By • Published: April 2nd, 2012
Category: Health in a Heartbeat

Pediatricians want parents to throw in the towel on boxing for children.

The American Academy of Pediatrics and the Canadian Pediatric Society recently came out with a new policy statement opposing the youth sport, which can result in serious brain and eye injuries.

More than 18,000 children and adolescents are involved in boxing. Experts say boxing can be good exercise and can build confidence and discipline. But it also puts children at high risk for head, face and neck injuries. Some of these injuries can lead to chronic neurologic conditions and even death.

After all, the goal of boxing is to make intentional blows to the head.

That’s why the American and Canadian pediatric organizations recommend children participate in alternative sports. True, the overall risk of injury in amateur boxing is lower than in other collision sports such as football, ice hockey and soccer. But boxing is the only one of these sports that encourages and rewards direct blows to the head and face.

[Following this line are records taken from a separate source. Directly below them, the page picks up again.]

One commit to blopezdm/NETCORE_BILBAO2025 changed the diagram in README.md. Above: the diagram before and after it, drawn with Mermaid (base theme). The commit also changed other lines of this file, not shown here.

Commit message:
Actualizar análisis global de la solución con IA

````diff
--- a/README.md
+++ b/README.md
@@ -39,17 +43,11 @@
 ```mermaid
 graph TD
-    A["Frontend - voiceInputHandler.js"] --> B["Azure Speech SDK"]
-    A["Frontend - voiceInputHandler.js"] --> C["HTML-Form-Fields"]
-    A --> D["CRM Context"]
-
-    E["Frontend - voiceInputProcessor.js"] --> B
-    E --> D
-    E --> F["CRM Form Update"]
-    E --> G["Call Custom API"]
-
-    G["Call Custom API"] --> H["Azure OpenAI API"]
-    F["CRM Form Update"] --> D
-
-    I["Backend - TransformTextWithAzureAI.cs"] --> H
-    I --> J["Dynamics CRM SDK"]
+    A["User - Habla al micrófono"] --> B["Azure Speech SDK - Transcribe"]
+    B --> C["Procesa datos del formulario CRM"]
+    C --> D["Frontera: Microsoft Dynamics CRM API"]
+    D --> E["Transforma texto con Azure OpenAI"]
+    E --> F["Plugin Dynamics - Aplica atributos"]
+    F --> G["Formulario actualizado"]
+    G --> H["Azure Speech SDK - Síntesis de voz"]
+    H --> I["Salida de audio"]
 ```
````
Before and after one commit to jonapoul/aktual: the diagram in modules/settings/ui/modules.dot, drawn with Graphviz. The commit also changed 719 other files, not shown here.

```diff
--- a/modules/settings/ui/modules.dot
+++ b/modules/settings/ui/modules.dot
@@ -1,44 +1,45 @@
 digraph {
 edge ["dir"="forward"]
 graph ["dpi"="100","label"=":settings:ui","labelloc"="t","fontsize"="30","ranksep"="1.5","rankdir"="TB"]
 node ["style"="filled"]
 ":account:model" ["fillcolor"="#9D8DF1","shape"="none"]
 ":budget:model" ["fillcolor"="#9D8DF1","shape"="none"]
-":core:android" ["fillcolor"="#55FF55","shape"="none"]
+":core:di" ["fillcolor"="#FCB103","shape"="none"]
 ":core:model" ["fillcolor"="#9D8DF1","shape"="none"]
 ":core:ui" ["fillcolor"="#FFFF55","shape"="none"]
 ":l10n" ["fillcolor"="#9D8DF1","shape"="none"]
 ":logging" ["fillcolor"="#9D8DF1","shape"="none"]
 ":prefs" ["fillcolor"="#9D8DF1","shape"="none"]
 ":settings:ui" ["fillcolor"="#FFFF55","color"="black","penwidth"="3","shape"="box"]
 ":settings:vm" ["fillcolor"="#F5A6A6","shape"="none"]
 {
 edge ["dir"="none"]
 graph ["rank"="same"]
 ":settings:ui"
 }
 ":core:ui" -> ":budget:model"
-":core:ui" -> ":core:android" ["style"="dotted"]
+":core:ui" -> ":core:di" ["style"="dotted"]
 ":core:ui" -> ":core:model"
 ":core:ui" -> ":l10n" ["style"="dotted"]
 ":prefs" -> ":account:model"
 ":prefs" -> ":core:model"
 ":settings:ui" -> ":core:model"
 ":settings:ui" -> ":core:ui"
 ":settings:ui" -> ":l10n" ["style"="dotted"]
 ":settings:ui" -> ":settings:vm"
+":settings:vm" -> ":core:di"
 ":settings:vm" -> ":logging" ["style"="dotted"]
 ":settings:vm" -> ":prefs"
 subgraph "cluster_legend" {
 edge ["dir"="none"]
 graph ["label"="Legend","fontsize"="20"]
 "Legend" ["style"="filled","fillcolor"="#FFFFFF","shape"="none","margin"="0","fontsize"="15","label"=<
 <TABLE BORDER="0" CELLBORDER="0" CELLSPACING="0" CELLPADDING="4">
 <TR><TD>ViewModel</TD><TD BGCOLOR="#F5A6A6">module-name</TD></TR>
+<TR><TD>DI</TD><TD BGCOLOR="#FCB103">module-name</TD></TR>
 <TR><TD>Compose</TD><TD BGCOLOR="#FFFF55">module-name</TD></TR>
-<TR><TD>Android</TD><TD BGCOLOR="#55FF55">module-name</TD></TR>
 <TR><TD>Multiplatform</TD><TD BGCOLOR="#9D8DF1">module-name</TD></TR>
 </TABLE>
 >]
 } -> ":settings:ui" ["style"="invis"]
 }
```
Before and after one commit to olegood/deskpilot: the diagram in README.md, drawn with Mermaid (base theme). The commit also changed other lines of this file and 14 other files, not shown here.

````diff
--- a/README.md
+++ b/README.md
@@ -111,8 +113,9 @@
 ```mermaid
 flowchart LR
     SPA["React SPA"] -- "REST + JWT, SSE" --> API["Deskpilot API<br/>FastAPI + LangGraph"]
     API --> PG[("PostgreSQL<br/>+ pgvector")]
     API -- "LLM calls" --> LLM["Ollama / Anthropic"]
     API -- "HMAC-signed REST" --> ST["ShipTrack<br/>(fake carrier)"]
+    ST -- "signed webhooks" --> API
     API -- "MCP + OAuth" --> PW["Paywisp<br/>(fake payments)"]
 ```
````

The American Academy of Pediatrics first came out against children’s boxing in 1997, but the group decided to update its statement because of additional evidence on the dangers of blows to the head.

Concussions are the most common boxing injury. That’s troubling since there is evidence that a child’s brain is still developing and more vulnerable to injury. Recovery from a concussion also takes longer for children, when compared with adults.

Studies also raise the concern that repeated head injuries from boxing may have long-lasting neurocognitive effects.

So, if your child has an interest in boxing, think twice before letting them enter the ring. Pound-for-pound, they may be better off picking another activity. Their brains will thank them, and you will rest a little easier.